The agency has a number of application interfaces to the EPA GeoPlatform Online, including EPA Environment Analyst, EPA Earth and ArcGIS Desktop. The agency also is developing a policy and investment framework to provide governance for the operational aspects of EPA GeoPlatform Online.
The National Oceanic and Atmospheric Administration is moving to a geospatial platform to give NOAA personnel and the public better access to data, said Tony Lavoi, NOAA’s GIO. For instance, NOAA officials want to respond to recommendations on improving access to the agency’s geospatial data and services arising from Hurricane Katrina and the Deepwater Horizon oil rig explosion in the Gulf of Mexico in 2010.

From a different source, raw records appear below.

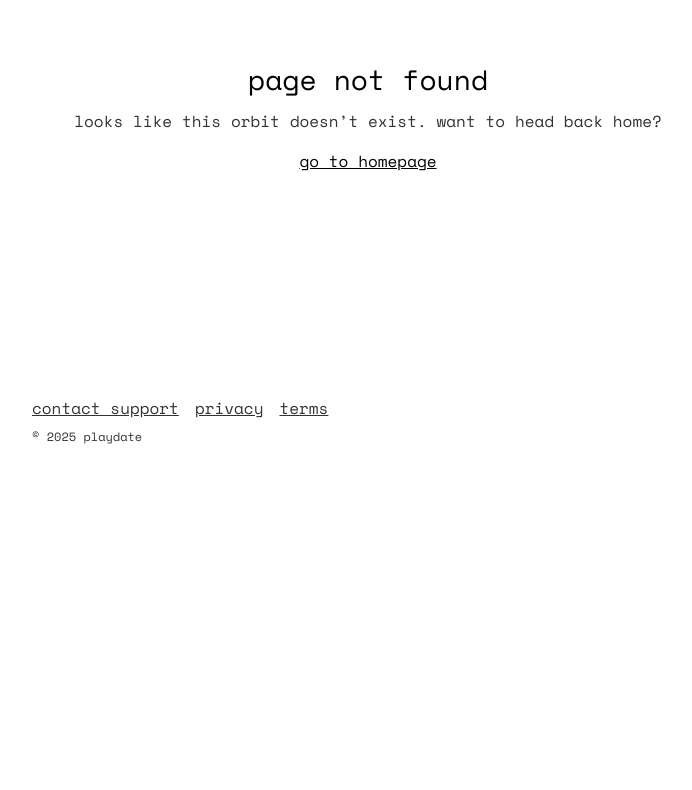
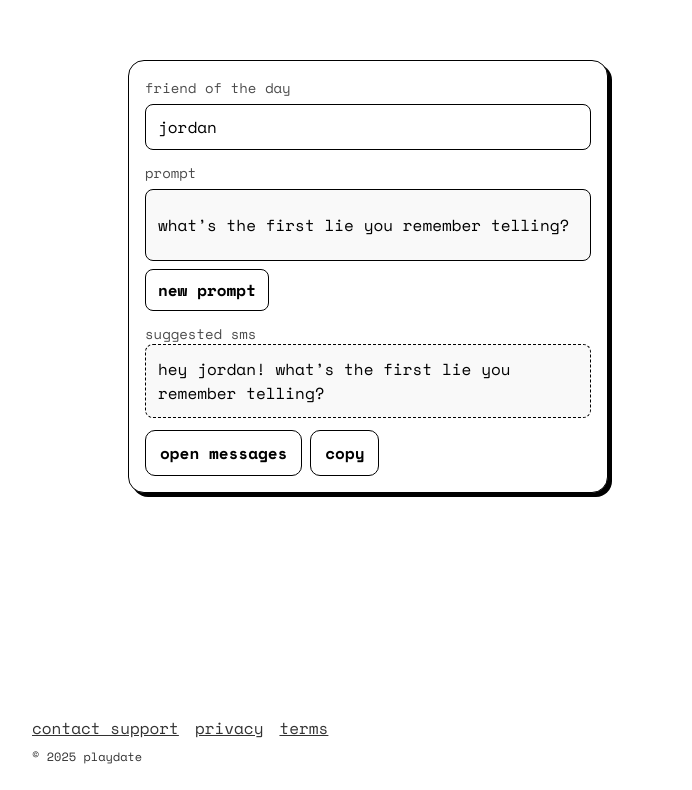
Before and after one commit to shaune-marx/nextjs-boilerplate, a Next.js app: page /invite in a window 1280 px wide. Before the commit this address had no page. Shown: the part 124-914 px from the top of the page, without its empty margins (272-964 px from the left). Before the commit the page ends 800 px from the top, so only its background shows below. Built offline with nearby package versions, Linux system fonts and the light colour scheme.

Commit message:
Create page.tsx

```diff
--- /dev/null
+++ b/app/invite/page.tsx
@@ -0,0 +1,147 @@
+"use client";
+
+import { useEffect, useMemo, useState } from "react";
+import prompts from "../data/prompts.json";
+
+type Prompt = { text: string; type: "photo_caption" | "would_you_rather" | "question" | "other" };
+
+export default function InviteDemo() {
+  const [friend, setFriend] = useState("jordan");
+
+  // pick a random prompt on first load
+  const [index, setIndex] = useState<number>(() => Math.floor(Math.random() * (prompts as Prompt[]).length));
+
+  // current prompt text
+  const current = useMemo(() => (prompts as Prompt[])[index]?.text ?? "", [index]);
+
+  // re-roll handler
+  const reroll = () => {
+    const max = (prompts as Prompt[]).length;
+    let next = Math.floor(Math.random() * max);
+    if (next === index && max > 1) next = (next + 1) % max; // avoid same prompt twice
+    setIndex(next);
+  };
+
+  // suggested sms body
+  const sms = `hey ${friend}! ${current}`;
+  const smsHref = `sms:?&body=${encodeURIComponent(sms)}`;
+
+  const copy = async () => {
+    try {
+      await navigator.clipboard.writeText(sms);
+      alert("copied to clipboard");
+    } catch {
+      alert("copy failed — you can select and copy manually.");
+    }
+  };
+
+  return (
+    <main style={{ minHeight: "100vh", display: "grid", placeItems: "center", padding: 24 }}>
+      <div
+        style={{
+          width: "100%",
+          maxWidth: 480,
+          border: "1px solid #000",
+          borderRadius: 16,
+          padding: 16,
+          boxShadow: "4px 4px 0 #000",
+          background: "#fff",
+          textTransform: "lowercase",
+        }}
+      >
+        <div style={{ marginBottom: 12 }}>
+          <div style={{ fontSize: 14, opacity: 0.7 }}>friend of the day</div>
+          <input
+            value={friend}
+            onChange={(e) => setFriend(e.target.value)}
+            aria-label="friend name"
+            style={{
+              width: "100%",
+              marginTop: 6,
+              padding: "10px 12px",
+              border: "1px solid #000",
+              borderRadius: 8,
+            }}
+          />
+        </div>
+
+        <div style={{ marginBottom: 12 }}>
+          <div style={{ fontSize: 14, opacity: 0.7 }}>prompt</div>
+          <div
+            style={{
+              width: "100%",
+              marginTop: 6,
+              padding: "10px 12px",
+              border: "1px solid #000",
+              borderRadius: 8,
+              background: "#f9f9f9",
+              whiteSpace: "pre-wrap",
+              minHeight: 72,
+              display: "flex",
+              alignItems: "center",
+            }}
+          >
+            {current}
+          </div>
+          <button
+            onClick={reroll}
+            style={{
+              marginTop: 8,
+              padding: "8px 12px",
+              borderRadius: 8,
+              border: "1px solid #000",
+              background: "transparent",
+              cursor: "pointer",
+              fontWeight: 600,
+            }}
+          >
+            new prompt
+          </button>
+        </div>
+
+        <div style={{ marginBottom: 12 }}>
+          <div style={{ fontSize: 14, opacity: 0.7 }}>suggested sms</div>
+          <div
+            style={{
+              border: "1px dashed #000",
+              borderRadius: 8,
+              padding: 12,
+              background: "#f9f9f9",
+              whiteSpace: "pre-wrap",
+            }}
+          >
+            {sms}
+          </div>
+        </div>
+
+        <div style={{ display: "flex", gap: 8, flexWrap: "wrap" }}>
+          <a
+            href={smsHref}
+            style={{
+              padding: "10px 14px",
+              borderRadius: 10,
+              border: "1px solid #000",
+              fontWeight: 600,
+              textDecoration: "none",
+            }}
+          >
+            open messages
+          </a>
+          <button
+            onClick={copy}
+            style={{
+              padding: "10px 14px",
+              borderRadius: 10,
+              border: "1px solid #000",
+              background: "transparent",
+              fontWeight: 600,
+              cursor: "pointer",
+            }}
+          >
+            copy
+          </button>
+        </div>
+      </div>
+    </main>
+  );
+}
```
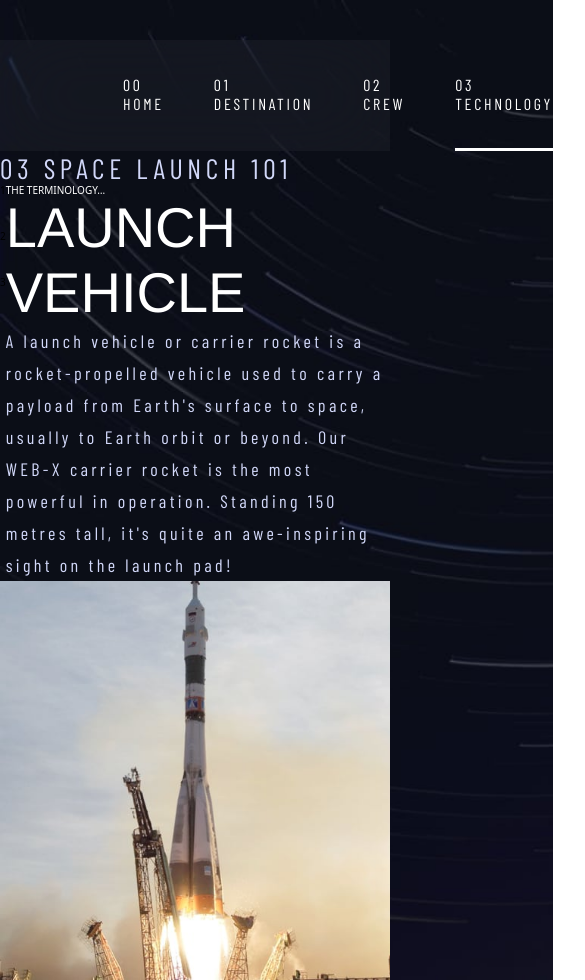
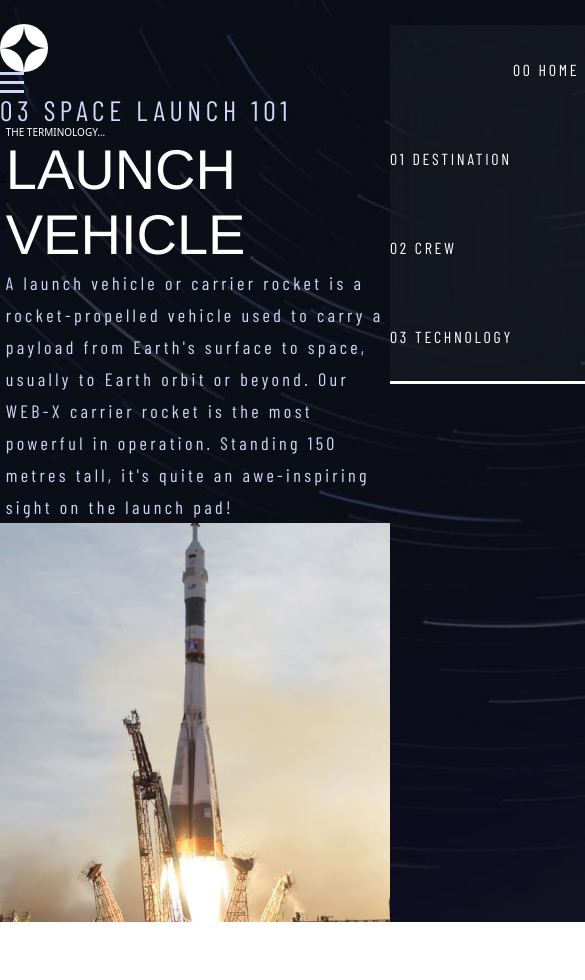
Before and after one commit to nomad-mystic/io.frontendmentor, a React (Vite) app in the folder space-tourism/: page /technology in a window 390 px wide. Shown: the top 980 px of the page, 585 px wide, since content can reach past the window. After the commit the page ends 922 px from the top, so only its background shows below. Built offline with nearby package versions, Linux system fonts and the light colour scheme; a web font is replaced by a local one.

Commit message:
kpm: Start the process of building the mobile styles

```diff
--- a/space-tourism/src/App.css
+++ b/space-tourism/src/App.css
@@ -1,4 +1,5 @@
 #root {
-  margin: 0 auto;
-  padding: 0;
+    margin: 0 auto;
+    padding: 0;
+    width: 100%;
 }
--- a/space-tourism/src/components/Header/Header.css
+++ b/space-tourism/src/components/Header/Header.css
@@ -1,7 +1,32 @@
 .Header {
-    margin: 4rem auto 0;
+    margin: 2.4rem auto 0;
+    position: relative;
+
+    @screen md {
+        margin: 4rem auto 0;
+    }
 
     &-logo {
-        margin-inline-start: 5.5rem;
+        margin-inline-start: 2.4rem;
+        width: 4rem;
+        height: 4rem;
+
+        @screen md {
+            width: 4.8rem;
+            height: 4.8rem;
+            margin-inline-start: 5.5rem;
+        }
+    }
+
+    &-hamberger {
+        display: block;
+        position: absolute;
+        right: 2.4rem;
+        top: 50%;
+        transform: translateY(-50%);
+
+        @screen md {
+            display: none;
+        }
     }
 }
--- a/space-tourism/src/components/Header/Header.tsx
+++ b/space-tourism/src/components/Header/Header.tsx
@@ -7,7 +7,7 @@ import './Header.css';
 import HeaderNav from '../HeaderNav/HeaderNav';
 
 /**
- * @description
+ * @description Build the header component
  * @public
  * @author Keith Murphy | nomadmystics@gmail.com
  *
@@ -15,13 +15,21 @@ import HeaderNav from '../HeaderNav/HeaderNav';
  */
 const Header = (): React.JSX.Element => {
     return (
-        <header className="Header max-w-container flex justify-between items-center">
+        <header className="Header max-w-container block md:flex justify-between items-center">
             <figure className="Header-logo">
                 <img src="/shared/logo.svg"
-                     alt="Circle with white background and dark star shape in the center"/>
+                     alt="Circle with white background and dark star shape in the center" />
             </figure>
 
-            <HeaderNav/>
+            <div className="Header-hamberger">
+                <svg xmlns="http://www.w3.org/2000/svg" width="24" height="21" viewBox="0 0 24 21" fill="none">
+                    <rect width="24" height="3" fill="#D0D6F9" />
+                    <rect y="9" width="24" height="3" fill="#D0D6F9" />
+                    <rect y="18" width="24" height="3" fill="#D0D6F9" />
+                </svg>
+            </div>
+
+            <HeaderNav />
         </header>
     );
 };
--- a/space-tourism/src/components/HeaderNav/HeaderNav.css
+++ b/space-tourism/src/components/HeaderNav/HeaderNav.css
@@ -1,6 +1,14 @@
 .HeaderNav {
     background: rgba(255, 255, 255, 0.04);
     backdrop-filter: blur(40.774227142333984px);
+
+    position: absolute;
+    left: 100%;
+    top: 1px;
+
+    @screen md {
+        position: relative;
+    }
 
     ul {
 
--- a/space-tourism/src/components/HeaderNav/HeaderNav.tsx
+++ b/space-tourism/src/components/HeaderNav/HeaderNav.tsx
@@ -4,10 +4,17 @@ import { NavLink } from 'react-router-dom';
 // Styles
 import './HeaderNav.css';
 
+/**
+ * @description
+ * @public
+ * @author Keith Murphy | nomadmystics@gmail.com
+ *
+ * @return {React.JSX.Element}
+ */
 const HeaderNav = (): React.JSX.Element => {
     return (
         <nav className="HeaderNav max-w-[830px] w-full">
-            <ul className="flex gap-[50px]">
+            <ul className="flex flex-col  md:flex-row md:gap-[50px]">
                 <li className="NavText">
                     <NavLink to="/">
                         <span className="NavText-number">00 </span>
--- a/space-tourism/src/pages/home/HomePage.css
+++ b/space-tourism/src/pages/home/HomePage.css
@@ -1,10 +1,15 @@
 .HomePage {
     &-main {
         display: grid;
-        grid-template-columns: 1fr 1fr;
-        margin-block-start: 25rem;
-        margin-inline: auto;
-        max-width: var(--main-element-width);
+        grid-template-rows: 1fr 1fr;
+
+         @screen md {
+             grid-template-columns: 1fr 1fr;
+             grid-template-rows: 1fr;
+             margin-block-start: 25rem;
+             margin-inline: auto;
+             max-width: var(--main-element-width);
+         }
     }
 
     &-left {
@@ -19,6 +24,7 @@
         display: flex;
         justify-content: flex-end;
         align-items: flex-end;
+        height: 100%;
 
         h1 {
             margin-block: 2.4rem;
@@ -86,5 +92,8 @@ body.HomePage {
     background-repeat: no-repeat;
     width: 100%;
     height: 100vh;
-    background-size: cover;
+
+    @screen md {
+        background-size: cover;
+    }
 }
```
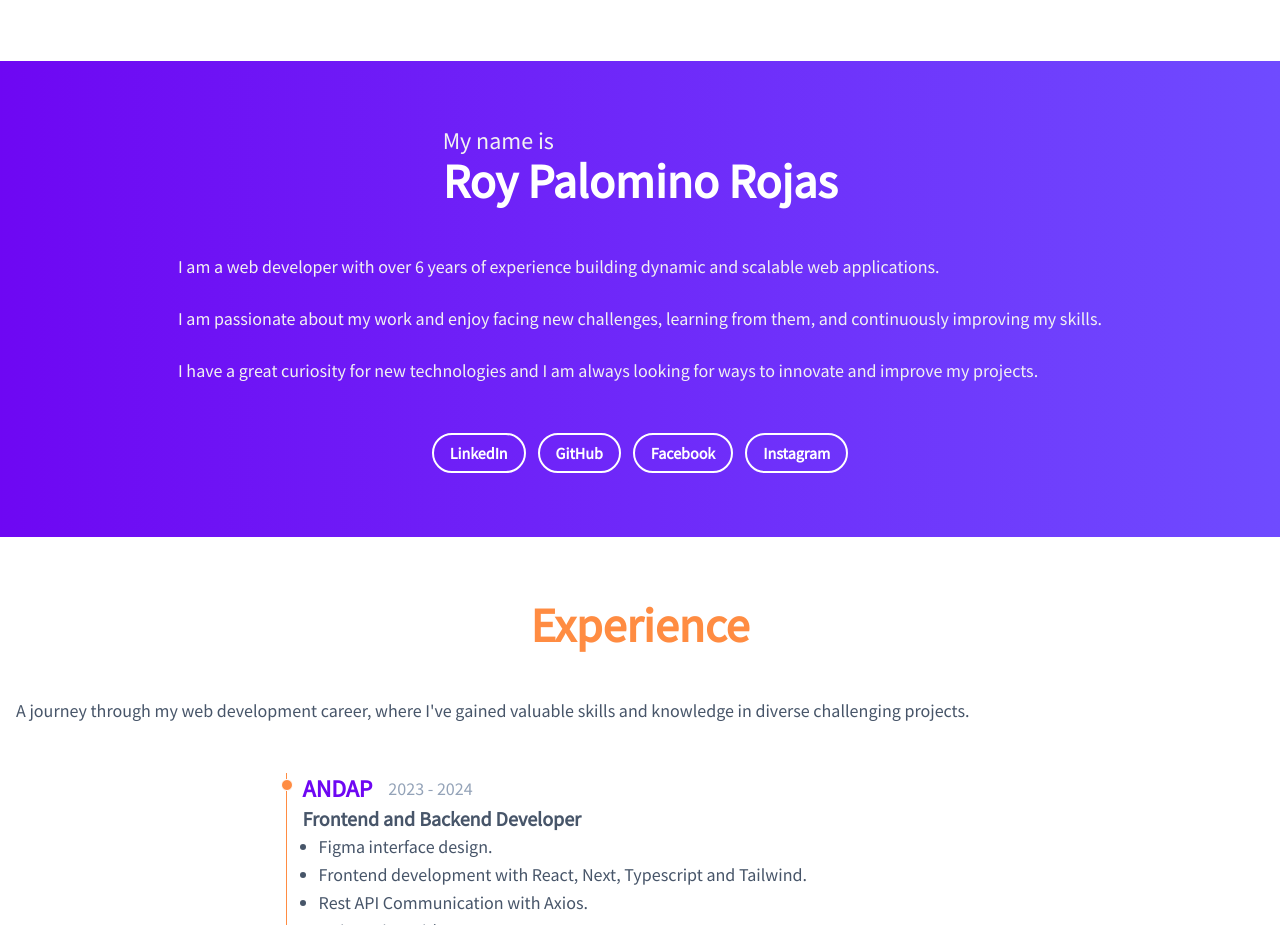
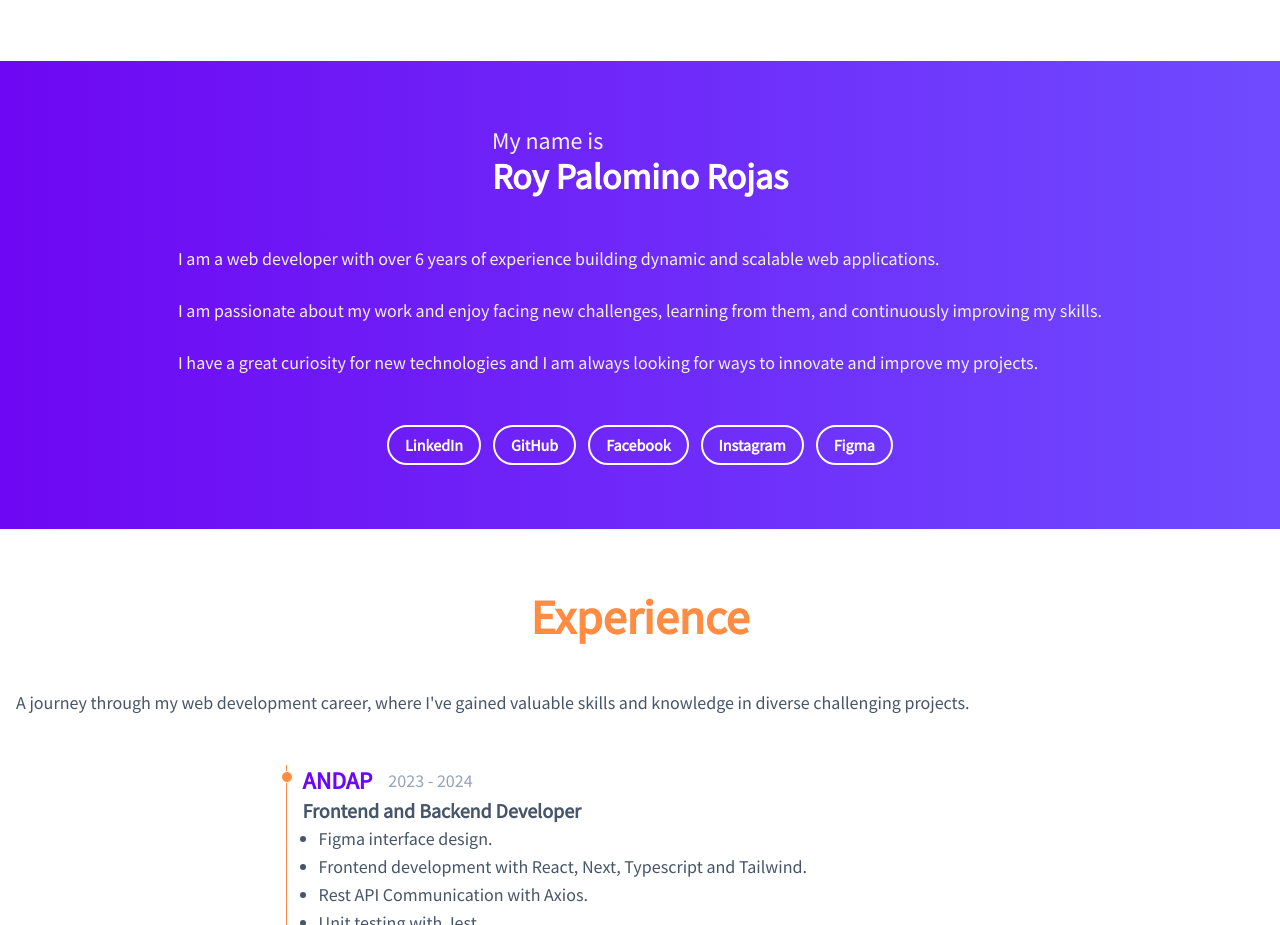
Before and after one commit to roy-palomino/astro-portfolio, an Astro site: page /en in a window 1280 px wide. Shown: the part 783-1708 px from the top of the page. Built offline with nearby package versions, Linux system fonts and the light colour scheme; Astro itself is replaced by a stand-in of ours.

Commit message:
feat: add figma social pill

```diff
--- a/src/sections/About.astro
+++ b/src/sections/About.astro
@@ -23,18 +23,22 @@ const socials = [
     name: "Instagram",
     url: "https://www.instagram.com/roy_pr06",
   },
+  {
+    name: "Figma",
+    url: "https://www.figma.com/@roypalominoroja",
+  },
 ];
 ---
 
 <div
   class="flex flex-col space-y-12 px-4 py-16 primary-gradient w-full items-center"
 >
-  <div>
+  <div class="inline-flex flex-col">
     <p class="text-smoke text-2xl">
       {t("hero.myName")}
     </p>
     <h2
-      class="text-white inline-flex mx-auto text-center text-5xl font-semibold"
+      class="text-white text-4xl font-semibold"
     >
       Roy Palomino Rojas
     </h2>
```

NOAA has worked with Esri to develop a prototype enterprise geospatial platform that is being hosted by Amazon Web Services. Plans are for an internal NOAA instance as well as a public website. Working with Esri, NOAA has developed customized workflow and system administration tools to manage private and public content.
NOAA is committed to working on the national Geospatial Platform but has concerns in three critical areas, Lavoi said. First, NOAA is concerned about access to shared services in a multi-tenant hosted setting for data and services. A Federal Information Security Management Act-certified architecture wherein agency data and services can be hosted would certainly provide an uptick in interest for the National Geospatial Platform, Lavoi said.
Second, the government has to ensure long-term stability for the National Geospatial Platform. NOAA must be confidant there are long-term governance and funding plans before it commits to transfer NOAA data and services to a national platform. And third, there has to be a simplified way for data users to publish data and services, he said.
The Agriculture Department has 29 different line staff functions and organizations, 14 of which are involved in provisioning or consuming geospatial products and services The transformation from a desktop geospatial model to an enterprise solution is a huge step for USDA, said department GIO Stephen Lowe.
USDA envisions a federal enterprise-level geospatial service platform providing cloud-based spatial data and geographic information systems business solutions that can be provisioned and consumed through a common portal framework.
This delivery model could also have huge implications for collaborative government where citizens can participate in the functions of government, Lowe said. Maps are made for people in power. USDA is looking at how the agency can engage people at the local level so they can tell their stories, he noted.
USDA geospatial data can be consumed by senior executives, program analysts, researchers, oversight personnel for audit reviews, citizens and technologists, he said. USDA has the expertise to solve public problems in an effective manner, he added.
The aim is not to start out from scratch every time a product or service is developed. The department is working to deploy a portal where data exchange, map services life cycle management and metadata standards are built in. USDA is looking at how The National Geospatial Platform and the department’s internal geospatial portal can interact, so USDA data assets can be managed and exposed to Data.gov.
USDA officials are working to deploy a platform-as-a-service internal portal this year and still are thinking about the best way to deploy a hybrid cloud for geospatial data, Lowe said.